### Supplied material
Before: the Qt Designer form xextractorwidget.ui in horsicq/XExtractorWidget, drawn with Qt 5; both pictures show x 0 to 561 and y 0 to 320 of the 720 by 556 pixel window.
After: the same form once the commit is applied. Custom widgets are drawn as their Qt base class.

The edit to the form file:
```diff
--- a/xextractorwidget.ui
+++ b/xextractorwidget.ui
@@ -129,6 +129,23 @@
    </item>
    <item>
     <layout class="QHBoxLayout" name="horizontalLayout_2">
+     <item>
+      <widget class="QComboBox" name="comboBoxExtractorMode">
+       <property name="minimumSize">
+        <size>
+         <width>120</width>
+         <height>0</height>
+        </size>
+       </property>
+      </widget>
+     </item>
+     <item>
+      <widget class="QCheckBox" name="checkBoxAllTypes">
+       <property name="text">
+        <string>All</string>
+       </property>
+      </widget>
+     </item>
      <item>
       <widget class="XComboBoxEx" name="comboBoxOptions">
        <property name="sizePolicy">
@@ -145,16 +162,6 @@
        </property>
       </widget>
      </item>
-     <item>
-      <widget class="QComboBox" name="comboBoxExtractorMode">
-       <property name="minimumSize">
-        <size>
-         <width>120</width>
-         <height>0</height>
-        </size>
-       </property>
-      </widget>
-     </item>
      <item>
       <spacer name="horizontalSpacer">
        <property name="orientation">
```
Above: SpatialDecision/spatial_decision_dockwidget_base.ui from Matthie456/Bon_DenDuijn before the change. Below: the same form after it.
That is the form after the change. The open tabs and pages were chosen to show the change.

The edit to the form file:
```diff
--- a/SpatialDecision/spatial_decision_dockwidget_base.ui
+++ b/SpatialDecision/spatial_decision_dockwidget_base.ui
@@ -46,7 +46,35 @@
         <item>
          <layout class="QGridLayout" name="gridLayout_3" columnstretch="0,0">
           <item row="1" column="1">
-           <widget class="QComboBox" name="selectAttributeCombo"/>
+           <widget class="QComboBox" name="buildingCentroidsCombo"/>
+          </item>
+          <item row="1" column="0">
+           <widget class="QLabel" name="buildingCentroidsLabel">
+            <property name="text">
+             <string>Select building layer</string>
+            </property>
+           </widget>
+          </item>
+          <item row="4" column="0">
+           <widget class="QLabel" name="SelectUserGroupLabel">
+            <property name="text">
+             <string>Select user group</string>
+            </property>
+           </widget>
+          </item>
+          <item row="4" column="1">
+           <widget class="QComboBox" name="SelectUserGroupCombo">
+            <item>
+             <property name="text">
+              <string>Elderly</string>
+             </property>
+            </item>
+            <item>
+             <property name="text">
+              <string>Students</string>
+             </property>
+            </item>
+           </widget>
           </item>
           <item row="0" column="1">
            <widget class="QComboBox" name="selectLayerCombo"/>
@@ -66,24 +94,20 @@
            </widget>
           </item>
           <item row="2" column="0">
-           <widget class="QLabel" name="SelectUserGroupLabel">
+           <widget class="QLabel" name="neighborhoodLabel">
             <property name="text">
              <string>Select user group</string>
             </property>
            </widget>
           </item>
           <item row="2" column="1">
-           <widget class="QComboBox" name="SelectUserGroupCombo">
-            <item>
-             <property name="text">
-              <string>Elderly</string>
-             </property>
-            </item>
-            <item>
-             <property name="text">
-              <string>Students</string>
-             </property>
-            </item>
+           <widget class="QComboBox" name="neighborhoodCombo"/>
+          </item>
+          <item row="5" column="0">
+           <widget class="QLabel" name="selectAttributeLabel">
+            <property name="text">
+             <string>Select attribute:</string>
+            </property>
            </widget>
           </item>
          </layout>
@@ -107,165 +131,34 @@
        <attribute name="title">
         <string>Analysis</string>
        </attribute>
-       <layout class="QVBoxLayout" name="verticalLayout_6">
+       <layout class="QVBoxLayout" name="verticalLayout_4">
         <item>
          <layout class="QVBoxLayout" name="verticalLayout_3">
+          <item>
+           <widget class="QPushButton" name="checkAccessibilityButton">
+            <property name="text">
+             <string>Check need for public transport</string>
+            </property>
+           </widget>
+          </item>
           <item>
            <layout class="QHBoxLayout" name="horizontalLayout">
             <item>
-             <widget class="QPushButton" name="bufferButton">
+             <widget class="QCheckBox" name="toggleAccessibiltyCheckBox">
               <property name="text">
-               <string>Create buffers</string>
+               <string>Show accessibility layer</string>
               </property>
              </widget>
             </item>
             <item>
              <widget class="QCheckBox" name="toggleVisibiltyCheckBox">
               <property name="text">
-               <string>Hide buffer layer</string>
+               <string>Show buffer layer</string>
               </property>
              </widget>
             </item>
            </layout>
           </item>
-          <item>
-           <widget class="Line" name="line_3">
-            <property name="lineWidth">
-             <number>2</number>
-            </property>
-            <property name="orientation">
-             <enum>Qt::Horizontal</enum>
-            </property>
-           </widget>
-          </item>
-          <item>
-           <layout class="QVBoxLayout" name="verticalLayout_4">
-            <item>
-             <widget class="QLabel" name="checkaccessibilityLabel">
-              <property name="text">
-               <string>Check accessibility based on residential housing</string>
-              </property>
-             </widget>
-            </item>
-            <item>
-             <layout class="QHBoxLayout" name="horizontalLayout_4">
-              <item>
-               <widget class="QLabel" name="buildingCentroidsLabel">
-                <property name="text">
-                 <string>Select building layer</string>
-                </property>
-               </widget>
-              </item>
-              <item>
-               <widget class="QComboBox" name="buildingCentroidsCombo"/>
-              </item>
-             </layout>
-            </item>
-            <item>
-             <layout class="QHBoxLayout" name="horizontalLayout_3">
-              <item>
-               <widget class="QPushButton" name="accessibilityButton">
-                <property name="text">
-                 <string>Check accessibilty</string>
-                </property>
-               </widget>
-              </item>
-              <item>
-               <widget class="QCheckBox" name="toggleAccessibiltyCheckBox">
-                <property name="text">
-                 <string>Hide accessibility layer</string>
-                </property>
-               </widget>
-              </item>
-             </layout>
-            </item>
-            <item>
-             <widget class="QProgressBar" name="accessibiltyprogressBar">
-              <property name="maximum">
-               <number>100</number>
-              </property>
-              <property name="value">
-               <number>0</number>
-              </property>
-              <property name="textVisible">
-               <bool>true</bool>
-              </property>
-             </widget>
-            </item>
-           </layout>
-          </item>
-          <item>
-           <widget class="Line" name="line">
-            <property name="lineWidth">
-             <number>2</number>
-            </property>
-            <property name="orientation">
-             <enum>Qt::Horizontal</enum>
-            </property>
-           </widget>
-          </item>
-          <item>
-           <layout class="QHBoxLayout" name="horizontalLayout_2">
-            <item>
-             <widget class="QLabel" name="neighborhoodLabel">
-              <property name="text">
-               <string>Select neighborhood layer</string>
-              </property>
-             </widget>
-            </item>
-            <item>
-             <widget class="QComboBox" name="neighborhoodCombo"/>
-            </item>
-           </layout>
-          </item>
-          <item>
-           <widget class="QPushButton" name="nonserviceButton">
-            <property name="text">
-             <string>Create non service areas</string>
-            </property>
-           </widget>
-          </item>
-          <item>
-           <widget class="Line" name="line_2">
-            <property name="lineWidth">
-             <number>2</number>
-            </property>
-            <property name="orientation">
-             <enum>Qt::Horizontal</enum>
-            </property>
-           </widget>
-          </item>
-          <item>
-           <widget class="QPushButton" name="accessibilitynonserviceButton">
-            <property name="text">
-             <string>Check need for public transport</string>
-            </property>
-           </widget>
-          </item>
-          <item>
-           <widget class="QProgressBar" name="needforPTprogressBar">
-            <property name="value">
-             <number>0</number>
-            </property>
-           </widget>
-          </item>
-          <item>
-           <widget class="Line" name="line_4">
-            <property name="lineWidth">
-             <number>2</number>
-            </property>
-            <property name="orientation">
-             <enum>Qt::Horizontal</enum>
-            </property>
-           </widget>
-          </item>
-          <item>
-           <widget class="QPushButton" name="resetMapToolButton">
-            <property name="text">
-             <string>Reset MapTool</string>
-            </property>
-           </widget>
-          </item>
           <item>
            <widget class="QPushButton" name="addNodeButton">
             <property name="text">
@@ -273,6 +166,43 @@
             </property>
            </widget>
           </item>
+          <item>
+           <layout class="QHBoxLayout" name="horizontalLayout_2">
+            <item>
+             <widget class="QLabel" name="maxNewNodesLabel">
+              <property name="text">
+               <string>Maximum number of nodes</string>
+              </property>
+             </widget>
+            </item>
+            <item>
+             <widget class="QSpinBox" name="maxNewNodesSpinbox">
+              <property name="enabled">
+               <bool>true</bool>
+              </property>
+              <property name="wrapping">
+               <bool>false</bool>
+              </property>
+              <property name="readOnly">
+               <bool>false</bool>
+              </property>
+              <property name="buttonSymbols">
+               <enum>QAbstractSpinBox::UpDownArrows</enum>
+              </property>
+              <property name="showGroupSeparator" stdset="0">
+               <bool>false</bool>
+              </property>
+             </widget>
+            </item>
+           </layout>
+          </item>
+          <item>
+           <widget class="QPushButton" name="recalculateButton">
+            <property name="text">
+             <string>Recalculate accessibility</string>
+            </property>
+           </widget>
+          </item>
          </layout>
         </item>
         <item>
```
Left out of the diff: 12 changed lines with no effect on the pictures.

### Task requirements
Reproduce every line of the material above that has the string "xextractorwidget".

### Solution to the exercise
Before: the Qt Designer form xextractorwidget.ui in horsicq/XExtractorWidget, drawn with Qt 5; both pictures show x 0 to 561 and y 0 to 320 of the 720 by 556 pixel window.
--- a/xextractorwidget.ui
+++ b/xextractorwidget.ui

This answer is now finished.